(Excerpts from a dataset)
****
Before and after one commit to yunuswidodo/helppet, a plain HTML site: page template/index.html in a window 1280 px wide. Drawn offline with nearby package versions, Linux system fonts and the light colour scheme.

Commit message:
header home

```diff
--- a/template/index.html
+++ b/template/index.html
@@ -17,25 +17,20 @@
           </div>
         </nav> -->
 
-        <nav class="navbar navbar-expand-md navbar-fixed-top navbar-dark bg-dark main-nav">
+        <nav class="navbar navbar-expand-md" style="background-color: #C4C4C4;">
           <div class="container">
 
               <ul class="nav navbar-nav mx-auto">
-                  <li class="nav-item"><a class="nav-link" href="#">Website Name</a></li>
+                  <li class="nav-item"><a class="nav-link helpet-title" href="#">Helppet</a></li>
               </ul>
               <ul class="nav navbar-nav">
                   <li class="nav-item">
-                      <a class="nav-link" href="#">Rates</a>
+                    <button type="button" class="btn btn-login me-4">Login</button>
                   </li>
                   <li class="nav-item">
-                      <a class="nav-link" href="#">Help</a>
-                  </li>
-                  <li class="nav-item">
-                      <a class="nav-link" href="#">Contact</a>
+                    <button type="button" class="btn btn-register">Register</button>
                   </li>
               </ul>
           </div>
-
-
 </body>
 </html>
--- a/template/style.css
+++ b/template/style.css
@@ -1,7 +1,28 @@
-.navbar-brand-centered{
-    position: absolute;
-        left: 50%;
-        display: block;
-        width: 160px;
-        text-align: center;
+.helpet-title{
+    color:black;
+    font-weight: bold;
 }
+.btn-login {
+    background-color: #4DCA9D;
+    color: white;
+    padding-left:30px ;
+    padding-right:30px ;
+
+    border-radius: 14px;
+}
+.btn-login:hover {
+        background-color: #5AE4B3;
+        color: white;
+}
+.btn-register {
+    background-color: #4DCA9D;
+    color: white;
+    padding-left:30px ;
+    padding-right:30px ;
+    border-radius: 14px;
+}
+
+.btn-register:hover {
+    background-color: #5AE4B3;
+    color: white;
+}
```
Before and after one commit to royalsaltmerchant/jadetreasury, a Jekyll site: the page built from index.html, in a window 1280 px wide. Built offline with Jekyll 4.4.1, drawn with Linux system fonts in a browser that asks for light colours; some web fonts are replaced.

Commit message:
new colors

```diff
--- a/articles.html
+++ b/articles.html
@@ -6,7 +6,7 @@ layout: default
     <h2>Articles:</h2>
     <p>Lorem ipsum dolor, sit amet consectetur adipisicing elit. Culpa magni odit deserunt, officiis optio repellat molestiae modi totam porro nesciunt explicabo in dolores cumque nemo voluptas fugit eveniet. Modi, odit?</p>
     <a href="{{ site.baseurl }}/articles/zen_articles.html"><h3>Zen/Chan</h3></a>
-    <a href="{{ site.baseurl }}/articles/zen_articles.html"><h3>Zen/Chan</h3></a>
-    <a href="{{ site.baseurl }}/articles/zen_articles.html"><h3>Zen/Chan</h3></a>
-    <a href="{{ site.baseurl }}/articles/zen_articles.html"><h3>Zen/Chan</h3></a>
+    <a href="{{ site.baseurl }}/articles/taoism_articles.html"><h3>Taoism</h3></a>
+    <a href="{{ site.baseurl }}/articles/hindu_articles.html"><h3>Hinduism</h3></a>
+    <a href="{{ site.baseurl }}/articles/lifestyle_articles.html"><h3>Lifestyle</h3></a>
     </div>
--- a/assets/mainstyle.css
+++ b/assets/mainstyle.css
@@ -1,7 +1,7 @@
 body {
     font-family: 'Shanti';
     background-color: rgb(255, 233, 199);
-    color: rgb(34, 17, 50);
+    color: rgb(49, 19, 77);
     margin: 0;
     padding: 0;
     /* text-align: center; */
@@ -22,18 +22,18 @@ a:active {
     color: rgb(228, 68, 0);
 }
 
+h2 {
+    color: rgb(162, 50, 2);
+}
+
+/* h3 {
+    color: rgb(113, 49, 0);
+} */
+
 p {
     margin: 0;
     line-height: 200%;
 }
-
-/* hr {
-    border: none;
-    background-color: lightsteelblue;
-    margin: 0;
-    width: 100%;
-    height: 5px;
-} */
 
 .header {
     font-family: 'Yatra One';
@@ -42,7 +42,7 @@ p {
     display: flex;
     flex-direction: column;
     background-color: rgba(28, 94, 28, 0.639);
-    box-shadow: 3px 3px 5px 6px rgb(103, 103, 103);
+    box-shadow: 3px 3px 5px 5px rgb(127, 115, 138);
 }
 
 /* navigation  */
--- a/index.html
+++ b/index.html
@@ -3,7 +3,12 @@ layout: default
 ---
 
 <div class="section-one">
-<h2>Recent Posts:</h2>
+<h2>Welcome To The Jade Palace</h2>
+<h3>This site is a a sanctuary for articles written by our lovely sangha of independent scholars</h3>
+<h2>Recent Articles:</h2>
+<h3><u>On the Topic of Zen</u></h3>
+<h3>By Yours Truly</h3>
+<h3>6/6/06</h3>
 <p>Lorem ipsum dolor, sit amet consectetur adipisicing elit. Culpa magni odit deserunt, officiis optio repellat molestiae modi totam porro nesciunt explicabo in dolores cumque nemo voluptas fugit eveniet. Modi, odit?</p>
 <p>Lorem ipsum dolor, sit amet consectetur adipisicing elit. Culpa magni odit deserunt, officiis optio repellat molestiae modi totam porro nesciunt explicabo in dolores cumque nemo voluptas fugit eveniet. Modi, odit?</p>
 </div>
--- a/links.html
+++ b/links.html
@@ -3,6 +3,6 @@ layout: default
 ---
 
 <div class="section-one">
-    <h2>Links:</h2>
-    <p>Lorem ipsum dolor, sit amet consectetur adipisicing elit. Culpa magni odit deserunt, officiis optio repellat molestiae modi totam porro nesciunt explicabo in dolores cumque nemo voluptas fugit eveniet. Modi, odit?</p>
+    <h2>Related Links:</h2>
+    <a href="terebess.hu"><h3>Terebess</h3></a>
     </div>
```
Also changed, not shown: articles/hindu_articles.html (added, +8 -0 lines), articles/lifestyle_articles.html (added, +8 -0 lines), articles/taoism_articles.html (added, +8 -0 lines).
****
:: What to produce ::
Each entry above is to be duplicated exactly, with nothing left out.

:: Written answer ::
Before and after one commit to yunuswidodo/helppet, a plain HTML site: page template/index.html in a window 1280 px wide. Drawn offline with nearby package versions, Linux system fonts and the light colour scheme.

Commit message:
header home

```diff
--- a/template/index.html
+++ b/template/index.html
@@ -17,25 +17,20 @@
           </div>
         </nav> -->
 
-        <nav class="navbar navbar-expand-md navbar-fixed-top navbar-dark bg-dark main-nav">
+        <nav class="navbar navbar-expand-md" style="background-color: #C4C4C4;">
           <div class="container">
 
               <ul class="nav navbar-nav mx-auto">
-                  <li class="nav-item"><a class="nav-link" href="#">Website Name</a></li>
+                  <li class="nav-item"><a class="nav-link helpet-title" href="#">Helppet</a></li>
               </ul>
               <ul class="nav navbar-nav">
                   <li class="nav-item">
-                      <a class="nav-link" href="#">Rates</a>
+                    <button type="button" class="btn btn-login me-4">Login</button>
                   </li>
                   <li class="nav-item">
-                      <a class="nav-link" href="#">Help</a>
-                  </li>
-                  <li class="nav-item">
-                      <a class="nav-link" href="#">Contact</a>
+                    <button type="button" class="btn btn-register">Register</button>
                   </li>
               </ul>
           </div>
-
-
 </body>
 </html>
--- a/template/style.css
+++ b/template/style.css
@@ -1,7 +1,28 @@
-.navbar-brand-centered{
-    position: absolute;
-        left: 50%;
-        display: block;
-        width: 160px;
-        text-align: center;
+.helpet-title{
+    color:black;
+    font-weight: bold;
 }
+.btn-login {
+    background-color: #4DCA9D;
+    color: white;
+    padding-left:30px ;
+    padding-right:30px ;
+
+    border-radius: 14px;
+}
+.btn-login:hover {
+        background-color: #5AE4B3;
+        color: white;
+}
+.btn-register {
+    background-color: #4DCA9D;
+    color: white;
+    padding-left:30px ;
+    padding-right:30px ;
+    border-radius: 14px;
+}
+
+.btn-register:hover {
+    background-color: #5AE4B3;
+    color: white;
+}
```
Before and after one commit to royalsaltmerchant/jadetreasury, a Jekyll site: the page built from index.html, in a window 1280 px wide. Built offline with Jekyll 4.4.1, drawn with Linux system fonts in a browser that asks for light colours; some web fonts are replaced.

Commit message:
new colors

```diff
--- a/articles.html
+++ b/articles.html
@@ -6,7 +6,7 @@ layout: default
     <h2>Articles:</h2>
     <p>Lorem ipsum dolor, sit amet consectetur adipisicing elit. Culpa magni odit deserunt, officiis optio repellat molestiae modi totam porro nesciunt explicabo in dolores cumque nemo voluptas fugit eveniet. Modi, odit?</p>
     <a href="{{ site.baseurl }}/articles/zen_articles.html"><h3>Zen/Chan</h3></a>
-    <a href="{{ site.baseurl }}/articles/zen_articles.html"><h3>Zen/Chan</h3></a>
-    <a href="{{ site.baseurl }}/articles/zen_articles.html"><h3>Zen/Chan</h3></a>
-    <a href="{{ site.baseurl }}/articles/zen_articles.html"><h3>Zen/Chan</h3></a>
+    <a href="{{ site.baseurl }}/articles/taoism_articles.html"><h3>Taoism</h3></a>
+    <a href="{{ site.baseurl }}/articles/hindu_articles.html"><h3>Hinduism</h3></a>
+    <a href="{{ site.baseurl }}/articles/lifestyle_articles.html"><h3>Lifestyle</h3></a>
     </div>
--- a/assets/mainstyle.css
+++ b/assets/mainstyle.css
@@ -1,7 +1,7 @@
 body {
     font-family: 'Shanti';
     background-color: rgb(255, 233, 199);
-    color: rgb(34, 17, 50);
+    color: rgb(49, 19, 77);
     margin: 0;
     padding: 0;
     /* text-align: center; */
@@ -22,18 +22,18 @@ a:active {
     color: rgb(228, 68, 0);
 }
 
+h2 {
+    color: rgb(162, 50, 2);
+}
+
+/* h3 {
+    color: rgb(113, 49, 0);
+} */
+
 p {
     margin: 0;
     line-height: 200%;
 }
-
-/* hr {
-    border: none;
-    background-color: lightsteelblue;
-    margin: 0;
-    width: 100%;
-    height: 5px;
-} */
 
 .header {
     font-family: 'Yatra One';
@@ -42,7 +42,7 @@ p {
     display: flex;
     flex-direction: column;
     background-color: rgba(28, 94, 28, 0.639);
-    box-shadow: 3px 3px 5px 6px rgb(103, 103, 103);
+    box-shadow: 3px 3px 5px 5px rgb(127, 115, 138);
 }
 
 /* navigation  */
--- a/index.html
+++ b/index.html
@@ -3,7 +3,12 @@ layout: default
 ---
 
 <div class="section-one">
-<h2>Recent Posts:</h2>
+<h2>Welcome To The Jade Palace</h2>
+<h3>This site is a a sanctuary for articles written by our lovely sangha of independent scholars</h3>
+<h2>Recent Articles:</h2>
+<h3><u>On the Topic of Zen</u></h3>
+<h3>By Yours Truly</h3>
+<h3>6/6/06</h3>
 <p>Lorem ipsum dolor, sit amet consectetur adipisicing elit. Culpa magni odit deserunt, officiis optio repellat molestiae modi totam porro nesciunt explicabo in dolores cumque nemo voluptas fugit eveniet. Modi, odit?</p>
 <p>Lorem ipsum dolor, sit amet consectetur adipisicing elit. Culpa magni odit deserunt, officiis optio repellat molestiae modi totam porro nesciunt explicabo in dolores cumque nemo voluptas fugit eveniet. Modi, odit?</p>
 </div>
--- a/links.html
+++ b/links.html
@@ -3,6 +3,6 @@ layout: default
 ---
 
 <div class="section-one">
-    <h2>Links:</h2>
-    <p>Lorem ipsum dolor, sit amet consectetur adipisicing elit. Culpa magni odit deserunt, officiis optio repellat molestiae modi totam porro nesciunt explicabo in dolores cumque nemo voluptas fugit eveniet. Modi, odit?</p>
+    <h2>Related Links:</h2>
+    <a href="terebess.hu"><h3>Terebess</h3></a>
     </div>
```
Also changed, not shown: articles/hindu_articles.html (added, +8 -0 lines), articles/lifestyle_articles.html (added, +8 -0 lines), articles/taoism_articles.html (added, +8 -0 lines).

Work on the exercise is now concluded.